As the costs of the technologies fall, biometric identification tools — such as fingerprint, iris or voice-recognition scanners — are increasingly being used in everyday life. There are significant privacy questions that arise as biometric data is collected and used, sometimes without the knowledge or consent of the individuals being scanned.
Biometrics use has become more commonplace. Many smartphones, including iPhones, have fingerprint “touch” ID scanners that people can use instead of numeric passcodes. And law enforcement personnel have been using fingerprint scanners for years, both domestically and internationally. In the past few years, we’ve see banks capturing customers’ voice prints in order, the institutions say, to fight fraud. Or gyms asking members to identify themselves using their fingerprints. Reuters recently reported that companies are seeking to expand fingerprint-identification systems to credit cards and railway commuters.
And the voluntariness of a person submitting his or her biometric has also been questioned. Do you realize when you’re calling your bank that you’re handing over your voice print? Another situation a few years ago in Washington, D.C., also raised at the issue of voluntariness.
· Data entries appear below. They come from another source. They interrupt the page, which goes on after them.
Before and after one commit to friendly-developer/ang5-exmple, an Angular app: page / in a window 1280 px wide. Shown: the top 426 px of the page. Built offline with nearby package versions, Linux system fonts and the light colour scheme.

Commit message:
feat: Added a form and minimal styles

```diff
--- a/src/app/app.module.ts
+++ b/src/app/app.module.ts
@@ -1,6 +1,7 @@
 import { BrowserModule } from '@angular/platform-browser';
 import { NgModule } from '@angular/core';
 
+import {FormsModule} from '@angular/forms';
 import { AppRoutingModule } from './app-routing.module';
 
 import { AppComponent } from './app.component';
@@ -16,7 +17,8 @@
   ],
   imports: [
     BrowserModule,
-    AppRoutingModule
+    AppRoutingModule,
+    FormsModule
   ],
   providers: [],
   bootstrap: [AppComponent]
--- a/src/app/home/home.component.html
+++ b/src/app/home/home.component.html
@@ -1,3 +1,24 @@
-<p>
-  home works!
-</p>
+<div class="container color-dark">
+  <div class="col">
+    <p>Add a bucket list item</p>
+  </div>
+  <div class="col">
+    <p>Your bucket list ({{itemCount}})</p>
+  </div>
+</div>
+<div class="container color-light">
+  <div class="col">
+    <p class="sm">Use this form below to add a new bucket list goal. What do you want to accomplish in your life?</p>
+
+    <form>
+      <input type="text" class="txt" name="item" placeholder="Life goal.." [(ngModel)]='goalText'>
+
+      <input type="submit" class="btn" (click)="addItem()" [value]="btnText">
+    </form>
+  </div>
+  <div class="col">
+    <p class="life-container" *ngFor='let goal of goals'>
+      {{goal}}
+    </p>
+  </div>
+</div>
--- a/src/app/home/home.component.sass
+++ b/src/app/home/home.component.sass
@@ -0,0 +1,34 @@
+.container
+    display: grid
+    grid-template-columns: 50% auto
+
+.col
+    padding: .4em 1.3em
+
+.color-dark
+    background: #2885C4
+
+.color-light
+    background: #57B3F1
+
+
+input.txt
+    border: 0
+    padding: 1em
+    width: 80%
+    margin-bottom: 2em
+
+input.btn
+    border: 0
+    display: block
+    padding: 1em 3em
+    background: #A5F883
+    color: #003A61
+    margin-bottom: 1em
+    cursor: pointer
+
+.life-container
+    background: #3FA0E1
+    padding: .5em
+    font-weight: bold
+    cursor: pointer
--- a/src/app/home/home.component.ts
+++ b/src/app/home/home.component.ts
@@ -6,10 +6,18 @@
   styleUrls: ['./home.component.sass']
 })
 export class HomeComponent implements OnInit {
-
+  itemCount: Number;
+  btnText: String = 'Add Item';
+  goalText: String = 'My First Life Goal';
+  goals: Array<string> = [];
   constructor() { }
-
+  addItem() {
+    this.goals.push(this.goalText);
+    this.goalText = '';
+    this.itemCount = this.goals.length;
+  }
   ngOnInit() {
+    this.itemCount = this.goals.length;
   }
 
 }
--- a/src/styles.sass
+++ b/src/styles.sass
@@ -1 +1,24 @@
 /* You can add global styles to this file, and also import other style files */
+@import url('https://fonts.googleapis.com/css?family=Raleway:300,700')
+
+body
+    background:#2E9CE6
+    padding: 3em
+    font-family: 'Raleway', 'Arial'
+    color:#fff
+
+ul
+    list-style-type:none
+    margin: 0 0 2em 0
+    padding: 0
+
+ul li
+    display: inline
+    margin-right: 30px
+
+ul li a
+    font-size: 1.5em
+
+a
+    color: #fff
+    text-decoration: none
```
The District considered requiring that all visitors to its jail “have their fingerprints scanned and checked against law enforcement databases for outstanding warrants.” So if you wanted to visit a friend or relative who was in the D.C. jail, you would have to volunteer to submit your biometric data. The plan was dropped after strong criticism from the public and civil rights groups.
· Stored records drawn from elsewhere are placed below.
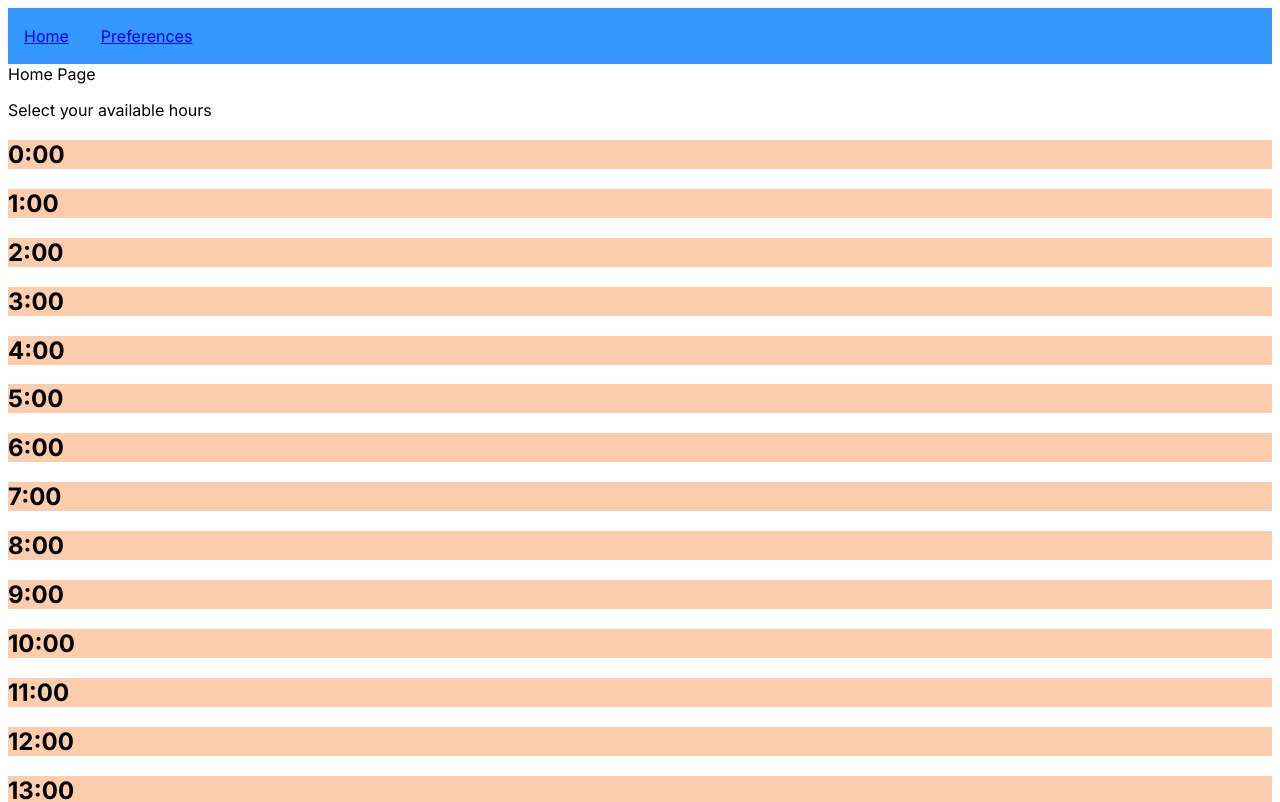
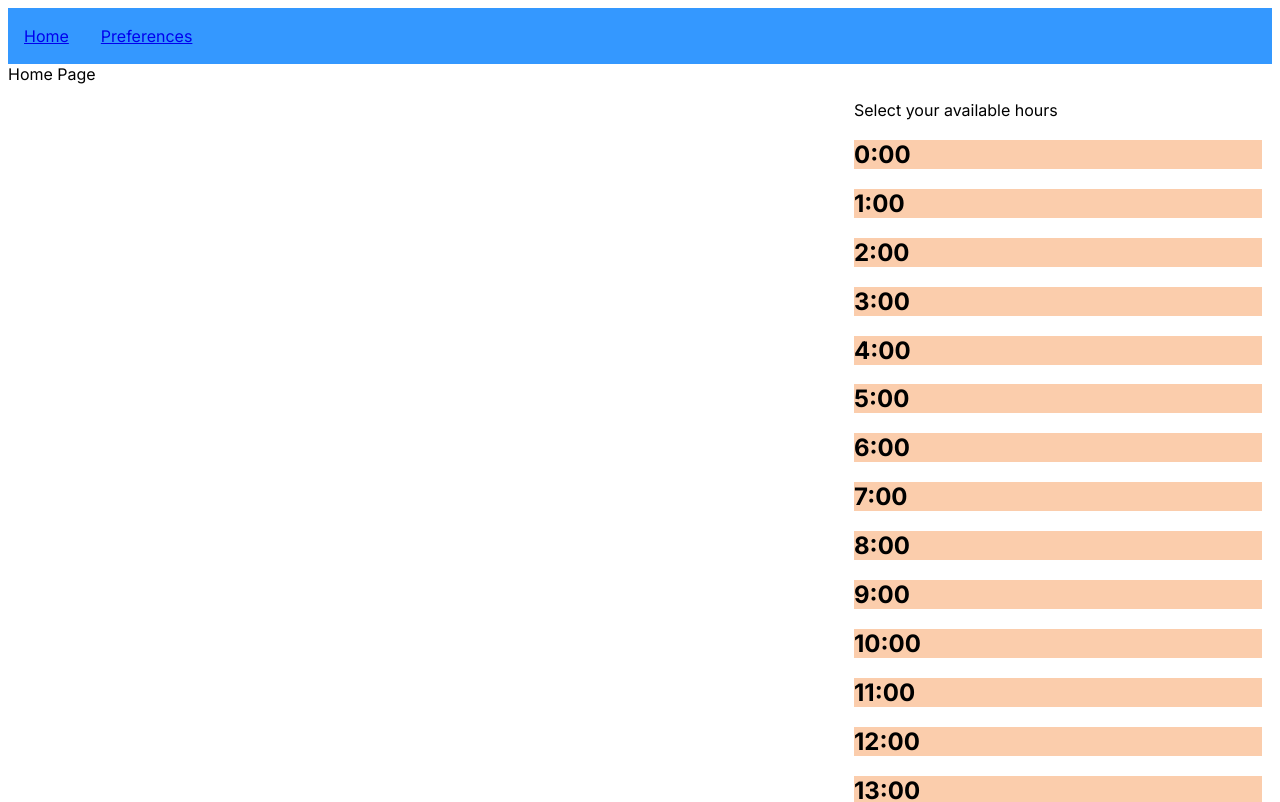
Before and after one commit to dayqiu22/sun-bather, a Next.js app: page /home in a window 1280 px wide. Shown: the top 802 px of the page. Built offline with nearby package versions, Linux system fonts and the light colour scheme.

Commit message:
Schedule thing is now on the right side of the home page

```diff
--- a/src/app/home/page.tsx
+++ b/src/app/home/page.tsx
@@ -1,10 +1,24 @@
 import Schedule from "../ui/home/schedule";
 
+import { Grid, Col } from 'rsuite';
+
 export default function Page() {
+
+
+
     return (
         <>
             <div>Home Page</div>
-            <Schedule/>
+
+            <Grid fluid>
+                <Col md={8} xsOffset={16}>
+                    {<Schedule/>}
+                </Col>
+
+
+            </Grid>
+
+
         </>
     );
 }
```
Your biometric data can be gathered for any number of innocuous reasons. For example, I had to submit my fingerprints to obtain my law license, not because of a crime. Family members, roommates and business colleagues of crime victims have submitted fingerprints in order to rule out “innocent” fingerprints at a crime scene in a home or workplace. Some “trusted traveler” airport programs gather iris scans. Some companies use iris-recognition technology for their security systems. Read more »